WHAT TO PRODUCE: Write out each line from the data below that includes the word "CSRF".

--- START ---

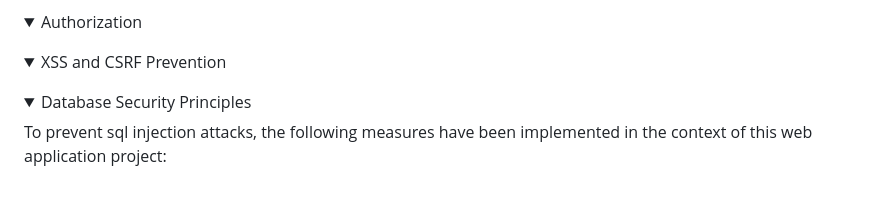
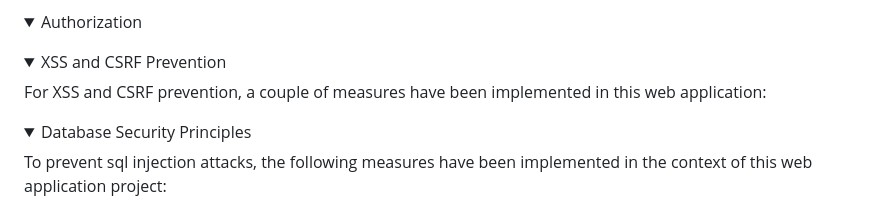
Before and after one commit to asilaothman/Final-Asessment, a Markdown page: README.md, the part around the change. Drawn GitHub-style; folded sections open.

```diff
--- a/README.md
+++ b/README.md
@@ -52,6 +52,7 @@ Based on the files prior to the enhancement, it is evident that the web app lack
 </details>
 
 <details><summary>XSS and CSRF Prevention</summary>
+For XSS and CSRF prevention, a couple of measures have been implemented in this web application:
 
 </details>
 
```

--- END ---

WRITTEN RESPONSE:
 <details><summary>XSS and CSRF Prevention</summary>
+For XSS and CSRF prevention, a couple of measures have been implemented in this web application:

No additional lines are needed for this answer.